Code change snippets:
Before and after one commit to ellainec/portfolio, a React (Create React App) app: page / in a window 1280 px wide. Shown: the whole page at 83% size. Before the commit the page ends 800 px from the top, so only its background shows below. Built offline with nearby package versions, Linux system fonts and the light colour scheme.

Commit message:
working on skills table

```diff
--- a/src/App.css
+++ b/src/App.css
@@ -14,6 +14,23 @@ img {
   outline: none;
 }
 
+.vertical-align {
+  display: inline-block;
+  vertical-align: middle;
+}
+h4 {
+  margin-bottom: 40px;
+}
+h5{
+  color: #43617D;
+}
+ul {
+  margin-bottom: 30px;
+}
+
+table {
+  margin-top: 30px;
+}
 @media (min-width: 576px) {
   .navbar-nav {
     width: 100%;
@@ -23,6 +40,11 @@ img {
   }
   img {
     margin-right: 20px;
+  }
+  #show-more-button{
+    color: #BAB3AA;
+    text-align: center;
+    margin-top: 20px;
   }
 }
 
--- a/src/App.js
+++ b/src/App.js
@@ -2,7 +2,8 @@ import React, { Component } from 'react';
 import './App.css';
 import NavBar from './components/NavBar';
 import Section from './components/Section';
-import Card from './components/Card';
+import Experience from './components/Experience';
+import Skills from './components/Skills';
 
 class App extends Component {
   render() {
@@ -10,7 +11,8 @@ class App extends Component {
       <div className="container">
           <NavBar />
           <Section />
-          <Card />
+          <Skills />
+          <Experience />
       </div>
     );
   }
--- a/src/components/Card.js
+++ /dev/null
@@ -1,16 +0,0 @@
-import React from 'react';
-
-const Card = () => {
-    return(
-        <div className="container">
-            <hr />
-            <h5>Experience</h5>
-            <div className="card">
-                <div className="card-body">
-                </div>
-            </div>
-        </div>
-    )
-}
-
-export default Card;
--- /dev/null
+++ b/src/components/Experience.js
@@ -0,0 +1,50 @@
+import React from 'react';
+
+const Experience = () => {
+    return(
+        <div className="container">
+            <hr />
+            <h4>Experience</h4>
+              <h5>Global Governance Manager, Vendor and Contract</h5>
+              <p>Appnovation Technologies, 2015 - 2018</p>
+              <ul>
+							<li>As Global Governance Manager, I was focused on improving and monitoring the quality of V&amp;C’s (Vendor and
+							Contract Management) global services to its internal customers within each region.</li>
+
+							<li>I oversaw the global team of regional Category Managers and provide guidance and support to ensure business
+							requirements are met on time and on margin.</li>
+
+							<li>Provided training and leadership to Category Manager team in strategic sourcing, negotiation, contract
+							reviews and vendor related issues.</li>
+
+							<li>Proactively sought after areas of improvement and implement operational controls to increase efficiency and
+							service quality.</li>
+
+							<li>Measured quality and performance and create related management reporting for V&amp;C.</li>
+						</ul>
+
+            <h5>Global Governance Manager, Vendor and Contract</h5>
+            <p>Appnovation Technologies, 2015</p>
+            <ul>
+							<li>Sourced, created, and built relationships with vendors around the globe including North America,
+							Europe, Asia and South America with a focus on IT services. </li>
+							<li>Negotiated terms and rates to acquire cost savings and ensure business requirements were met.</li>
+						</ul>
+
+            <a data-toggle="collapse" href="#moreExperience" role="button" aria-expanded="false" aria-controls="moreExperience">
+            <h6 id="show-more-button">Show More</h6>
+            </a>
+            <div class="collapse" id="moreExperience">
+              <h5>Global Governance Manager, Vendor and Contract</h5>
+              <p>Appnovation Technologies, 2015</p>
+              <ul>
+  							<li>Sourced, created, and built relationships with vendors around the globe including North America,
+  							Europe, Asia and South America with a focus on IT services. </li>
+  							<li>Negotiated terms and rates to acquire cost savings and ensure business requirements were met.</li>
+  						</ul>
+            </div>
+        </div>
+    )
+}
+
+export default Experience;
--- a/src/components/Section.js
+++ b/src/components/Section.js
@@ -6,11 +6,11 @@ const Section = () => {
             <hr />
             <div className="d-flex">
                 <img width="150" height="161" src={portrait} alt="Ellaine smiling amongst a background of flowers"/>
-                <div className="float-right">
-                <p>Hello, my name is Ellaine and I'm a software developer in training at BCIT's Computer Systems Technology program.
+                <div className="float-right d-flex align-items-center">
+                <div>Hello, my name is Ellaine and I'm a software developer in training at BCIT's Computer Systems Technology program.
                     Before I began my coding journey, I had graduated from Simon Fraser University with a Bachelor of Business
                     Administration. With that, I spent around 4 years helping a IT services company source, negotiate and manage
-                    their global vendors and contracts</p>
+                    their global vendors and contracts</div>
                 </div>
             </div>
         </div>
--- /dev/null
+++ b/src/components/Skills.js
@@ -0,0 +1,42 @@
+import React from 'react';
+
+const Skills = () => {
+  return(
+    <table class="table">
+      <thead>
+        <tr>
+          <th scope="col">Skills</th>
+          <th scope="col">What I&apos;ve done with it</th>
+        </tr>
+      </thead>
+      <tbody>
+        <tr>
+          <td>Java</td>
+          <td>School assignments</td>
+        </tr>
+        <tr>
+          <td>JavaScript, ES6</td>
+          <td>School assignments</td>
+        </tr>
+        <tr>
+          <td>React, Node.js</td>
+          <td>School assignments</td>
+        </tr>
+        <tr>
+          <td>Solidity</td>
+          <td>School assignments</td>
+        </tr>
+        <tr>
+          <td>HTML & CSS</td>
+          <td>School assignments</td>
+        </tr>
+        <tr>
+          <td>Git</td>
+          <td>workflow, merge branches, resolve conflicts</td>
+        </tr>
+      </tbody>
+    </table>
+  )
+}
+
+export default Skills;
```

What to do: What lines above contain the word "className"? Return each such line.

Exercise response:
       <div className="container">
-        <div className="container">
-            <div className="card">
-                <div className="card-body">
+        <div className="container">
             <div className="d-flex">
-                <div className="float-right">
+                <div className="float-right d-flex align-items-center">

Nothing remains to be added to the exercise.